=== Try it ===
Keep the pictures out and restate every record exactly.

=== Information shown ===
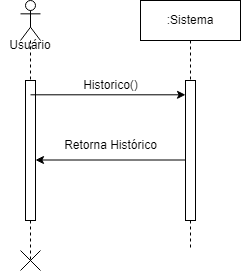
ThePlano/Projeto-CC5511---ENGENHARIA-DE-SOFTWARE keeps this draw.io diagram as Diagrama_sequencia_vizualizar_historico.png. Above is the earlier version. Source tidied: cells renumbered, new cells last; positions are measured from the earlier drawing's top-left corner, leaving out a move shared by most shapes.
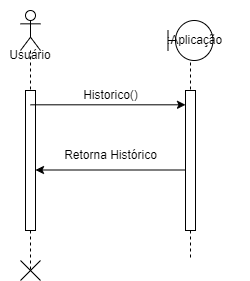
Later version of the same file.

Diff of the diagram source:
```diff
@@ -37,5 +37,11 @@
         <mxPoint x="185" y="159.5" as="targetPoint" />
       </mxGeometry>
     </mxCell>
+    <mxCell id="12" style="rounded=0;whiteSpace=wrap;html=1;strokeColor=none;" parent="1" vertex="1">
+      <mxGeometry x="130" y="-10" width="120" height="60" as="geometry" />
+    </mxCell>
+    <mxCell id="13" value=":Aplicação" style="shape=umlBoundary;whiteSpace=wrap;html=1;" parent="1" vertex="1">
+      <mxGeometry x="167.5" y="10" width="45" height="40" as="geometry" />
+    </mxCell>
   </root>
 </mxGraphModel>
```
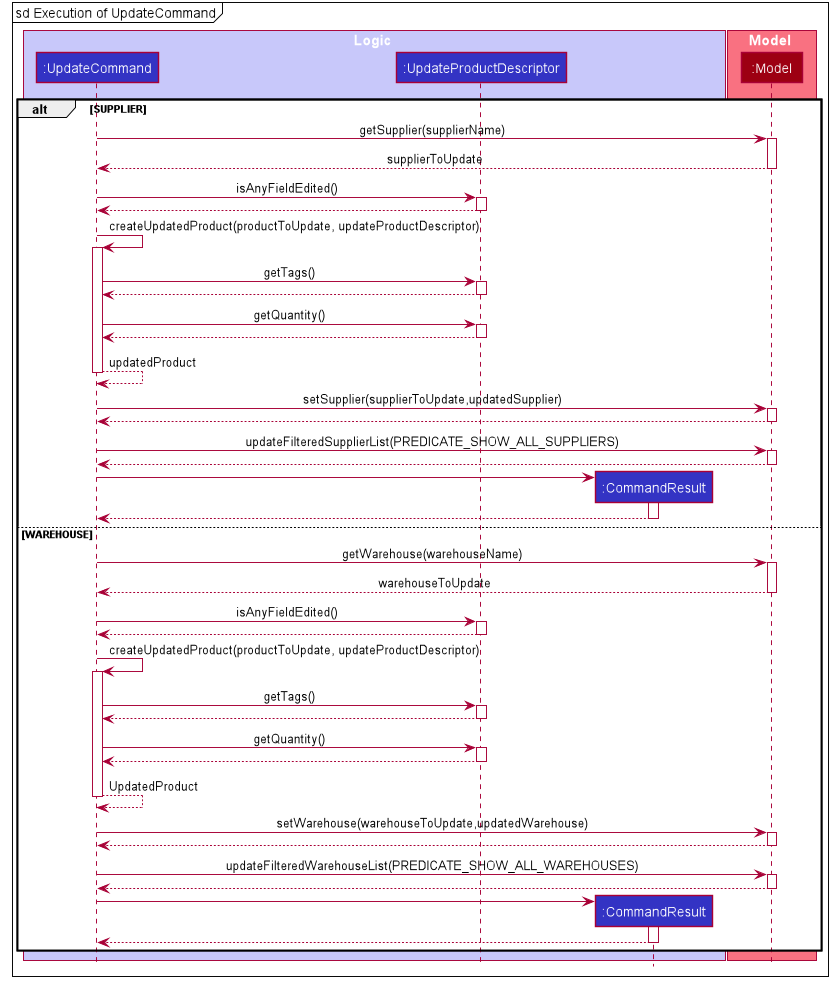
The PlantUML diagram docs/images/UpdateCommandExecutionSequenceDiagram.png in tohyuting/tp, before a commit.
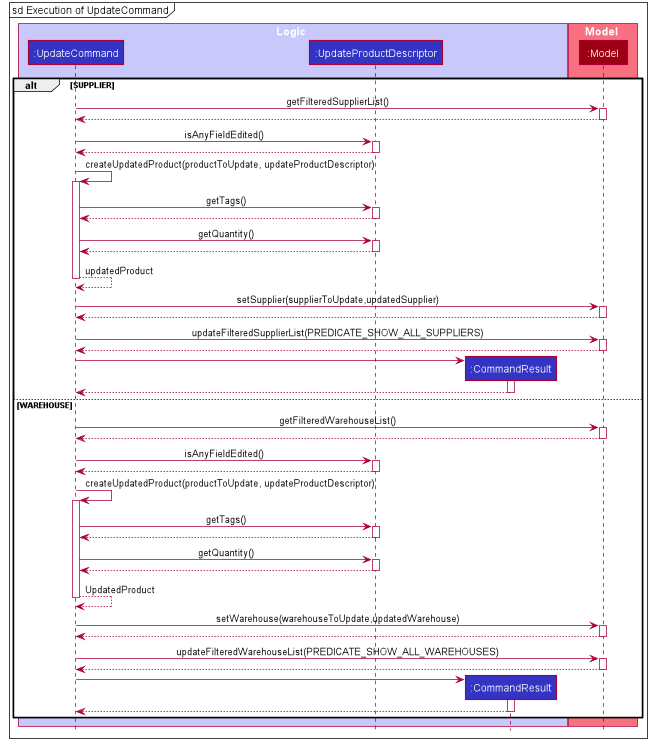
The same diagram one commit later.

Diff of the diagram source:
```diff
@@ -61,10 +61,10 @@
 end box
 
 alt SUPPLIER
-UpdateCommand -> Model : getSupplier(supplierName)
+UpdateCommand -> Model : getFilteredSupplierList()
 activate Model
 
-Model --> UpdateCommand : supplierToUpdate
+Model --> UpdateCommand :
 deactivate Model
 
 UpdateCommand -> UpdateProductDescriptor : isAnyFieldEdited()
@@ -111,10 +111,10 @@
 deactivate CommandResult
 
 else WAREHOUSE
-UpdateCommand -> Model : getWarehouse(warehouseName)
+UpdateCommand -> Model : getFilteredWarehouseList()
 activate Model
 
-Model --> UpdateCommand : warehouseToUpdate
+Model --> UpdateCommand :
 deactivate Model
 
 UpdateCommand -> UpdateProductDescriptor : isAnyFieldEdited()
```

=== Answer to this task ===
ThePlano/Projeto-CC5511---ENGENHARIA-DE-SOFTWARE keeps this draw.io diagram as Diagrama_sequencia_vizualizar_historico.png. Above is the earlier version. Source tidied: cells renumbered, new cells last; positions are measured from the earlier drawing's top-left corner, leaving out a move shared by most shapes.
Later version of the same file.

Diff of the diagram source:
```diff
@@ -37,5 +37,11 @@
         <mxPoint x="185" y="159.5" as="targetPoint" />
       </mxGeometry>
     </mxCell>
+    <mxCell id="12" style="rounded=0;whiteSpace=wrap;html=1;strokeColor=none;" parent="1" vertex="1">
+      <mxGeometry x="130" y="-10" width="120" height="60" as="geometry" />
+    </mxCell>
+    <mxCell id="13" value=":Aplicação" style="shape=umlBoundary;whiteSpace=wrap;html=1;" parent="1" vertex="1">
+      <mxGeometry x="167.5" y="10" width="45" height="40" as="geometry" />
+    </mxCell>
   </root>
 </mxGraphModel>
```
The PlantUML diagram docs/images/UpdateCommandExecutionSequenceDiagram.png in tohyuting/tp, before a commit.
The same diagram one commit later.

Diff of the diagram source:
```diff
@@ -61,10 +61,10 @@
 end box
 
 alt SUPPLIER
-UpdateCommand -> Model : getSupplier(supplierName)
+UpdateCommand -> Model : getFilteredSupplierList()
 activate Model
 
-Model --> UpdateCommand : supplierToUpdate
+Model --> UpdateCommand :
 deactivate Model
 
 UpdateCommand -> UpdateProductDescriptor : isAnyFieldEdited()
@@ -111,10 +111,10 @@
 deactivate CommandResult
 
 else WAREHOUSE
-UpdateCommand -> Model : getWarehouse(warehouseName)
+UpdateCommand -> Model : getFilteredWarehouseList()
 activate Model
 
-Model --> UpdateCommand : warehouseToUpdate
+Model --> UpdateCommand :
 deactivate Model
 
 UpdateCommand -> UpdateProductDescriptor : isAnyFieldEdited()
```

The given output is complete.